Dalui M, Wang WM, Trivikram TM, Sarkar S, Sarkar S, Tata S, Jha J, Ayyub P, Sheng ZM, Krishnamurthy M - Sci Rep (2015)

Bottom Line: However, particles smaller than 20 nm have an adverse effect on the ion acceleration.Particle-in-cell simulations provide definite pointers regarding the size of nanoparticles necessary for maximizing the ion acceleration.The inherent contrast of the laser pulse is found to play an important role in the species selective ion acceleration.

View Article: PubMed Central - PubMed

Affiliation: Tata Institute of Fundamental Research, Homi Bhabha Road, Colaba, Mumbai 400 005, India.

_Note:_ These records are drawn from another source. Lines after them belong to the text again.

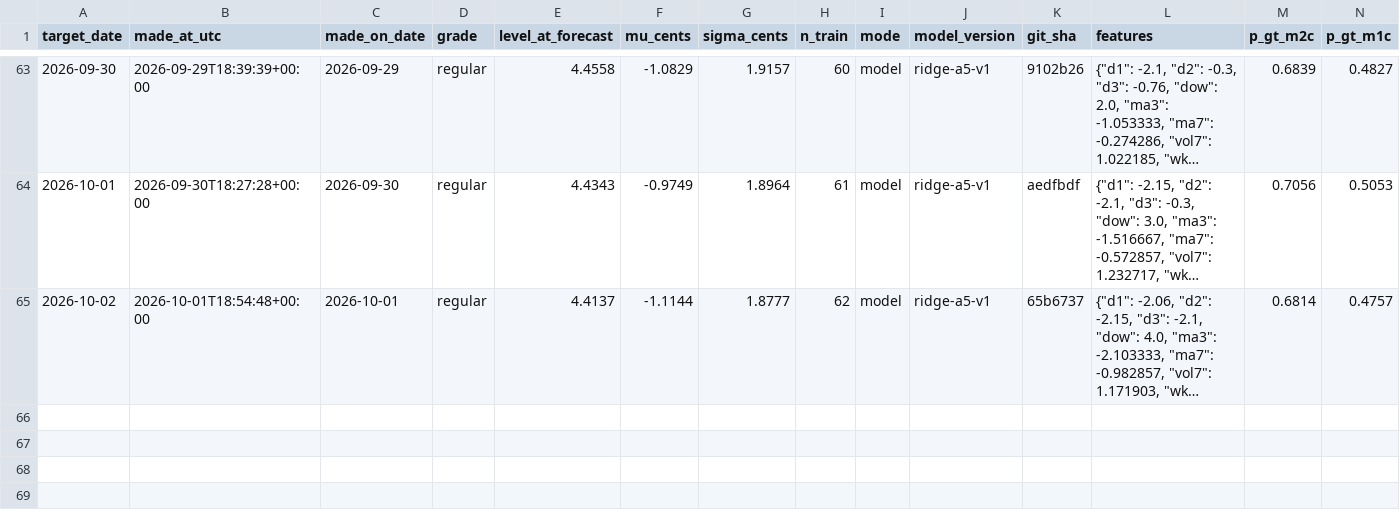
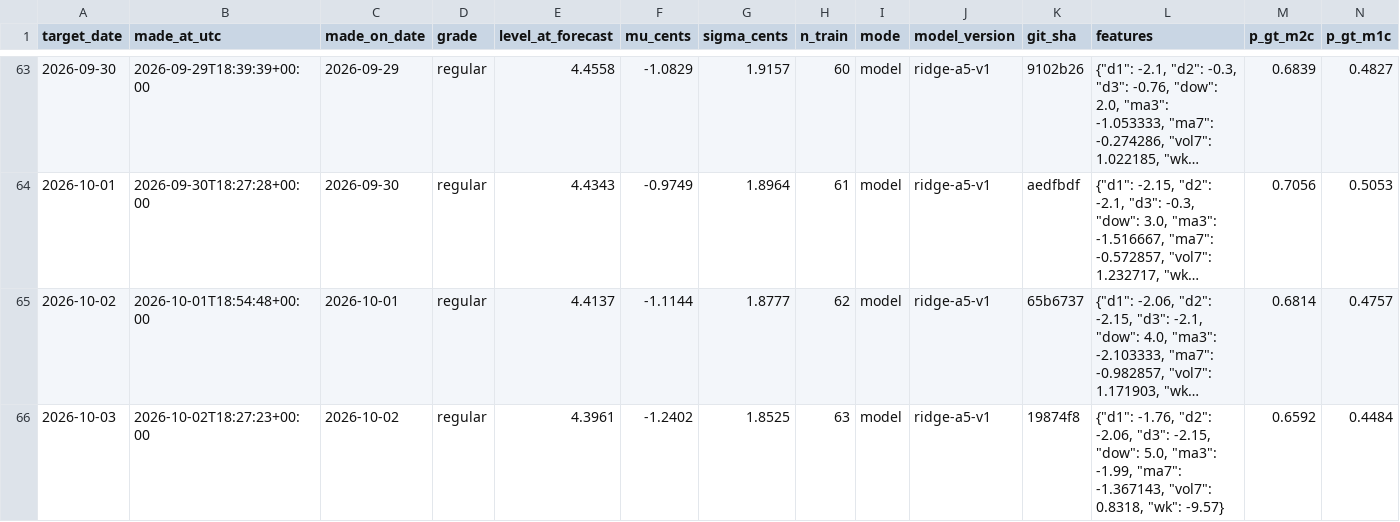
Before and after one commit to parallax-parking/daily-gas-prices, a CSV file: data/forecasts.csv, drawn as a sheet; only a part is shown, gaps mark what is left out; long unchanged cells end in …; rows hold the shown columns only; the diff names each change by its address in the sheet, - before the commit and + after, or states it on an @@ line.

```diff
--- a/data/forecasts.csv
+++ b/data/forecasts.csv
+row 66: 2026-10-03 | 2026-10-02T18:27:23+00:00 | 2026-10-02 | regular | 4.3961 | -1.2402 | 1.8525 | 63 | model | ridge-a5-v1 | 19874f8 | {"d1": -1.76, "d2": -2.06, "d3": -2.15, "dow": 5.0, "ma3": -1.99, "ma7": -1.367143, "vol7": 0.8318, "wk": -9.57} | 0.6592 | 0.4484
```
Also changed, not shown: data/aaa_national_average.csv, 2 other files.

ABSTRACT
High-intensity ultrashort laser pulses focused on metal targets readily generate hot dense plasmas which accelerate ions efficiently and can pave way to compact table-top accelerators. Laser-driven ion acceleration studies predominantly focus on protons, which experience the maximum acceleration owing to their highest charge-to-mass ratio. The possibility of tailoring such schemes for the preferential acceleration of a particular ion species is very much desired but has hardly been explored. Here, we present an experimental demonstration of how the nanostructuring of a copper target can be optimized for enhanced carbon ion acceleration over protons or Cu-ions. Specifically, a thin (≈ 0.25 μm) layer of 25-30 nm diameter Cu nanoparticles, sputter-deposited on a polished Cu-substrate, enhances the carbon ion energy by about 10-fold at a laser intensity of 1.2 × 10(18)  W/cm(2). However, particles smaller than 20 nm have an adverse effect on the ion acceleration. Particle-in-cell simulations provide definite pointers regarding the size of nanoparticles necessary for maximizing the ion acceleration. The inherent contrast of the laser pulse is found to play an important role in the species selective ion acceleration.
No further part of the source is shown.